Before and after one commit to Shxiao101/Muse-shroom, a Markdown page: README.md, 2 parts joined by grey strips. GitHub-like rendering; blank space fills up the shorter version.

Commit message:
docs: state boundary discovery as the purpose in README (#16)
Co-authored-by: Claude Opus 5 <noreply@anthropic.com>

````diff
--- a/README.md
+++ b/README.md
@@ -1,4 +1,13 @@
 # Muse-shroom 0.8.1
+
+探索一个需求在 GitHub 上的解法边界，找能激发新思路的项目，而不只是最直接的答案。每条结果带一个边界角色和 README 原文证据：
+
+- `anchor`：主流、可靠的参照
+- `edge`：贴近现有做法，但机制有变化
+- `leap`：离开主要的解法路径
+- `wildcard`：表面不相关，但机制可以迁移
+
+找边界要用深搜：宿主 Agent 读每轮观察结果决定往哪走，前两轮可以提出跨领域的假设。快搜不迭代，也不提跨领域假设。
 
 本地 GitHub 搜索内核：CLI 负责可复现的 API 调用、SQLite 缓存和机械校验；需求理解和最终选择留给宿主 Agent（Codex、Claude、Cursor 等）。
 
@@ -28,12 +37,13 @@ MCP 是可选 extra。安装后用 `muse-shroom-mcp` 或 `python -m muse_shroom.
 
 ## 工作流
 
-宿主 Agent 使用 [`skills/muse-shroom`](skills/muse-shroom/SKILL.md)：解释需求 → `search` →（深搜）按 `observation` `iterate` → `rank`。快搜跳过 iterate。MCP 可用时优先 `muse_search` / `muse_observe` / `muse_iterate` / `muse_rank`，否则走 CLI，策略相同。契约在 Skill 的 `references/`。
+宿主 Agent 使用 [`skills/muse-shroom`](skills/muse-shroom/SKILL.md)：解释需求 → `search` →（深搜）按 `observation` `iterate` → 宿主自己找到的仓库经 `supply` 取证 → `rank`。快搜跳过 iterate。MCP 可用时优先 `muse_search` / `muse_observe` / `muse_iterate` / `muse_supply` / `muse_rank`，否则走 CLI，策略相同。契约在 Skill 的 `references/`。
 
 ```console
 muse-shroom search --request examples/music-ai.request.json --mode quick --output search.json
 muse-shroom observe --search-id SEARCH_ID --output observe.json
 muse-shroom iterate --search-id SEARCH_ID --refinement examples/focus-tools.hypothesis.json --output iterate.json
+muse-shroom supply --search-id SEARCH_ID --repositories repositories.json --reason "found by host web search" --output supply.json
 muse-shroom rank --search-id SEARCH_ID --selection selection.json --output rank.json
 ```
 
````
★ ★ ★ ★ ★ ★ ★
■ What is being asked: Retype the entries word for word.

■ Answer to this problem:
Before and after one commit to Shxiao101/Muse-shroom, a Markdown page: README.md, 2 parts joined by grey strips. GitHub-like rendering; blank space fills up the shorter version.

Commit message:
docs: state boundary discovery as the purpose in README (#16)
Co-authored-by: Claude Opus 5 <noreply@anthropic.com>

````diff
--- a/README.md
+++ b/README.md
@@ -1,4 +1,13 @@
 # Muse-shroom 0.8.1
+
+探索一个需求在 GitHub 上的解法边界，找能激发新思路的项目，而不只是最直接的答案。每条结果带一个边界角色和 README 原文证据：
+
+- `anchor`：主流、可靠的参照
+- `edge`：贴近现有做法，但机制有变化
+- `leap`：离开主要的解法路径
+- `wildcard`：表面不相关，但机制可以迁移
+
+找边界要用深搜：宿主 Agent 读每轮观察结果决定往哪走，前两轮可以提出跨领域的假设。快搜不迭代，也不提跨领域假设。
 
 本地 GitHub 搜索内核：CLI 负责可复现的 API 调用、SQLite 缓存和机械校验；需求理解和最终选择留给宿主 Agent（Codex、Claude、Cursor 等）。
 
@@ -28,12 +37,13 @@ MCP 是可选 extra。安装后用 `muse-shroom-mcp` 或 `python -m muse_shroom.
 
 ## 工作流
 
-宿主 Agent 使用 [`skills/muse-shroom`](skills/muse-shroom/SKILL.md)：解释需求 → `search` →（深搜）按 `observation` `iterate` → `rank`。快搜跳过 iterate。MCP 可用时优先 `muse_search` / `muse_observe` / `muse_iterate` / `muse_rank`，否则走 CLI，策略相同。契约在 Skill 的 `references/`。
+宿主 Agent 使用 [`skills/muse-shroom`](skills/muse-shroom/SKILL.md)：解释需求 → `search` →（深搜）按 `observation` `iterate` → 宿主自己找到的仓库经 `supply` 取证 → `rank`。快搜跳过 iterate。MCP 可用时优先 `muse_search` / `muse_observe` / `muse_iterate` / `muse_supply` / `muse_rank`，否则走 CLI，策略相同。契约在 Skill 的 `references/`。
 
 ```console
 muse-shroom search --request examples/music-ai.request.json --mode quick --output search.json
 muse-shroom observe --search-id SEARCH_ID --output observe.json
 muse-shroom iterate --search-id SEARCH_ID --refinement examples/focus-tools.hypothesis.json --output iterate.json
+muse-shroom supply --search-id SEARCH_ID --repositories repositories.json --reason "found by host web search" --output supply.json
 muse-shroom rank --search-id SEARCH_ID --selection selection.json --output rank.json
 ```
 
````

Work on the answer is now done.